> **WHAT THE EXERCISE ASKS**: Return all the entries exactly. No pictures.

> **MATERIAL TO PROCESS**:
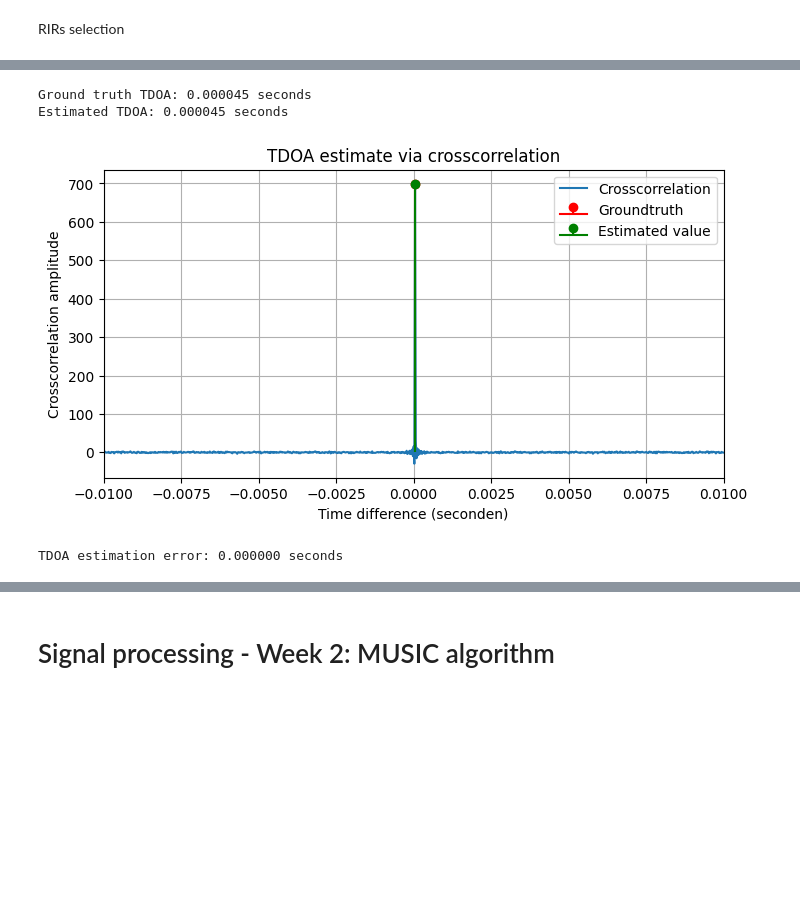
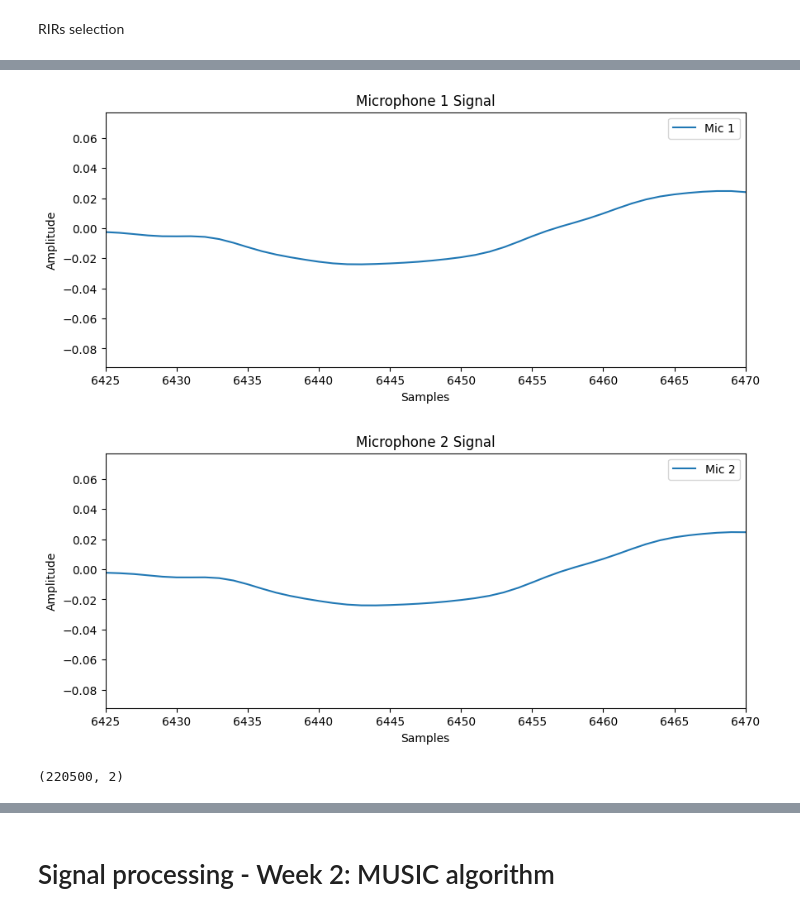
Before and after one commit to HeartUnderBladepyz/P-D-ISSP, a Jupyter notebook: notebook_skeleton.ipynb, the cells around one changed output, grey strips where cells are left out. Cells and saved outputs as stored; diff of their text form; code cells hidden in the pictures; blank space fills up the shorter version.

```diff
--- a/notebook_skeleton.ipynb
+++ b/notebook_skeleton.ipynb
@@ -187,3 +126,74 @@ plt.plot(mic[:,1])
+# %%
+# Part 2
+import scipy
+import numpy as np
+import soundfile as sf
+import scipy.signal as signal
+import sounddevice as sd
+
+def create_micsigs(target_audio_files, noise_audio_files, acousticScenario, T_s):
+    num_micro = acousticScenario.RIRsAudio.shape[1]   # number of microphones
+    # num_audio = acousticScenario.RIRsAudio.shape[2]   # number of audio sources
+    # num_noise = acousticScenario.RIRsNoise.shape[2]   # number of noise sources
+
+    fs = acousticScenario.fs
+    T_ds = int(T_s * fs)
+
+    # Load and resample target audio sources
+    speech_components = []
+    for file in target_audio_files:
+        speech, fs_audio = sf.read(file)
+        speech_resampled = signal.resample(speech, int(len(speech) * fs / fs_audio)) if fs != fs_audio else speech
+        speech_padded = np.pad(speech_resampled[:T_ds], (0, max(0, T_ds - len(speech_resampled))))
+        speech_components.append(speech_padded)
+
+    # Load and resample noise sources
+    noise_components = []
+    for file in noise_audio_files:
+        noise, fs_noise = sf.read(file)
+        noise_resampled = signal.resample(noise, int(len(noise) * fs / fs_noise)) if fs != fs_noise else noise
+        noise_padded = np.pad(noise_resampled[:T_ds], (0, max(0, T_ds - len(noise_resampled))))
+        noise_components.append(noise_padded)
+
+    mic_signals = np.zeros((T_ds, num_micro))
+    for mic_idx in range(num_micro):
+        mic_signal = np.zeros(T_ds)
+        for audio_idx, speech in enumerate(speech_components):
+            rir_speech = acousticScenario.RIRsAudio[:, mic_idx, audio_idx]
+            mic_signal += signal.fftconvolve(speech, rir_speech, mode='same')
+        for noise_idx, noise in enumerate(noise_components):
+            rir_noise = acousticScenario.RIRsNoise[:, mic_idx, noise_idx]
+            mic_signal += signal.fftconvolve(noise, rir_noise, mode='same')
+
+        mic_signals[:, mic_idx] = mic_signal
+
+    # Plot first two microphone signals
+    for mic_idx in range(num_micro):
+        plt.figure(figsize=(10, 4))
+        plt.plot(mic_signals[:, mic_idx], label=f'Mic {mic_idx + 1}')
+        plt.title(f"Microphone {mic_idx + 1} Signal")
+        # plt.xlim((6425,6470))
+        plt.xlabel("Samples")
+        plt.ylabel("Amplitude")
+        plt.legend()
+        plt.show()
+
+    return mic_signals, speech_components, noise_components
+
+Time_duration = 5
+mic, speech, noise = create_micsigs(["C:/Users/uprub/Documents/PandD/pandd2023-base/sound_files/speech1.wav"], [], acousticScenario, Time_duration)
+
+# sd.play(speech1[0:fs*1], fs)
+# sd.play(mic[:,0], fs)
+
+print(mic.shape)
+# Play the first microphone signal
+sd.play(mic[:, 0], samplerate=acousticScenario.fs)
+sd.wait()  # Wait until playback finishes
+# %% [output]
+[figure, added]
+[figure, added]
+(220500, 2)
 # %%
 #Part 3
 import numpy as np
@@ -227,12 +237,7 @@ def TDOA_corr(audio1_name, audio2_name, noise_name, acousticScenario):
   error = np.abs(estimated_TDOA - ground_truth_TDOA)
   print(f"TDOA estimation error: {error:.6f} seconds")
 
-TDOA_corr(ROOTPATH_sound + '/whitenoise_signal_1.wav',ROOTPATH_sound + '/whitenoise_signal_2.wav',ROOTPATH_sound + "/Babble_noise1.wav", acousticScenario)
+TDOA_corr('F:\KU Leuven\courses\P&D ISSP\project\panddissp-base-main\sound_files\whitenoise_signal_1.wav', 'F:\KU Leuven\courses\P&D ISSP\project\panddissp-base-main\sound_files\whitenoise_signal_2.wav',"F:\KU Leuven\courses\P&D ISSP\project\panddissp-base-main\sound_files\Babble_noise1.wav", acousticScenario)
-# %% [output]
-Ground truth TDOA: 0.000045 seconds
-Estimated TDOA: 0.000045 seconds
-[figure, removed]
-TDOA estimation error: 0.000000 seconds
 # %%
 #Part 4
 def DOA_corr(audio1_name, audio2_name, noise_name, acousticScenario):
```
Also changed, not shown: parts of 14 cells of this notebook.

> **SOLUTION FOR THIS PROBLEM**:
Before and after one commit to HeartUnderBladepyz/P-D-ISSP, a Jupyter notebook: notebook_skeleton.ipynb, the cells around one changed output, grey strips where cells are left out. Cells and saved outputs as stored; diff of their text form; code cells hidden in the pictures; blank space fills up the shorter version.

```diff
--- a/notebook_skeleton.ipynb
+++ b/notebook_skeleton.ipynb
@@ -187,3 +126,74 @@ plt.plot(mic[:,1])
+# %%
+# Part 2
+import scipy
+import numpy as np
+import soundfile as sf
+import scipy.signal as signal
+import sounddevice as sd
+
+def create_micsigs(target_audio_files, noise_audio_files, acousticScenario, T_s):
+    num_micro = acousticScenario.RIRsAudio.shape[1]   # number of microphones
+    # num_audio = acousticScenario.RIRsAudio.shape[2]   # number of audio sources
+    # num_noise = acousticScenario.RIRsNoise.shape[2]   # number of noise sources
+
+    fs = acousticScenario.fs
+    T_ds = int(T_s * fs)
+
+    # Load and resample target audio sources
+    speech_components = []
+    for file in target_audio_files:
+        speech, fs_audio = sf.read(file)
+        speech_resampled = signal.resample(speech, int(len(speech) * fs / fs_audio)) if fs != fs_audio else speech
+        speech_padded = np.pad(speech_resampled[:T_ds], (0, max(0, T_ds - len(speech_resampled))))
+        speech_components.append(speech_padded)
+
+    # Load and resample noise sources
+    noise_components = []
+    for file in noise_audio_files:
+        noise, fs_noise = sf.read(file)
+        noise_resampled = signal.resample(noise, int(len(noise) * fs / fs_noise)) if fs != fs_noise else noise
+        noise_padded = np.pad(noise_resampled[:T_ds], (0, max(0, T_ds - len(noise_resampled))))
+        noise_components.append(noise_padded)
+
+    mic_signals = np.zeros((T_ds, num_micro))
+    for mic_idx in range(num_micro):
+        mic_signal = np.zeros(T_ds)
+        for audio_idx, speech in enumerate(speech_components):
+            rir_speech = acousticScenario.RIRsAudio[:, mic_idx, audio_idx]
+            mic_signal += signal.fftconvolve(speech, rir_speech, mode='same')
+        for noise_idx, noise in enumerate(noise_components):
+            rir_noise = acousticScenario.RIRsNoise[:, mic_idx, noise_idx]
+            mic_signal += signal.fftconvolve(noise, rir_noise, mode='same')
+
+        mic_signals[:, mic_idx] = mic_signal
+
+    # Plot first two microphone signals
+    for mic_idx in range(num_micro):
+        plt.figure(figsize=(10, 4))
+        plt.plot(mic_signals[:, mic_idx], label=f'Mic {mic_idx + 1}')
+        plt.title(f"Microphone {mic_idx + 1} Signal")
+        # plt.xlim((6425,6470))
+        plt.xlabel("Samples")
+        plt.ylabel("Amplitude")
+        plt.legend()
+        plt.show()
+
+    return mic_signals, speech_components, noise_components
+
+Time_duration = 5
+mic, speech, noise = create_micsigs(["C:/Users/uprub/Documents/PandD/pandd2023-base/sound_files/speech1.wav"], [], acousticScenario, Time_duration)
+
+# sd.play(speech1[0:fs*1], fs)
+# sd.play(mic[:,0], fs)
+
+print(mic.shape)
+# Play the first microphone signal
+sd.play(mic[:, 0], samplerate=acousticScenario.fs)
+sd.wait()  # Wait until playback finishes
+# %% [output]
+[figure, added]
+[figure, added]
+(220500, 2)
 # %%
 #Part 3
 import numpy as np
@@ -227,12 +237,7 @@ def TDOA_corr(audio1_name, audio2_name, noise_name, acousticScenario):
   error = np.abs(estimated_TDOA - ground_truth_TDOA)
   print(f"TDOA estimation error: {error:.6f} seconds")
 
-TDOA_corr(ROOTPATH_sound + '/whitenoise_signal_1.wav',ROOTPATH_sound + '/whitenoise_signal_2.wav',ROOTPATH_sound + "/Babble_noise1.wav", acousticScenario)
+TDOA_corr('F:\KU Leuven\courses\P&D ISSP\project\panddissp-base-main\sound_files\whitenoise_signal_1.wav', 'F:\KU Leuven\courses\P&D ISSP\project\panddissp-base-main\sound_files\whitenoise_signal_2.wav',"F:\KU Leuven\courses\P&D ISSP\project\panddissp-base-main\sound_files\Babble_noise1.wav", acousticScenario)
-# %% [output]
-Ground truth TDOA: 0.000045 seconds
-Estimated TDOA: 0.000045 seconds
-[figure, removed]
-TDOA estimation error: 0.000000 seconds
 # %%
 #Part 4
 def DOA_corr(audio1_name, audio2_name, noise_name, acousticScenario):
```
Also changed, not shown: parts of 14 cells of this notebook.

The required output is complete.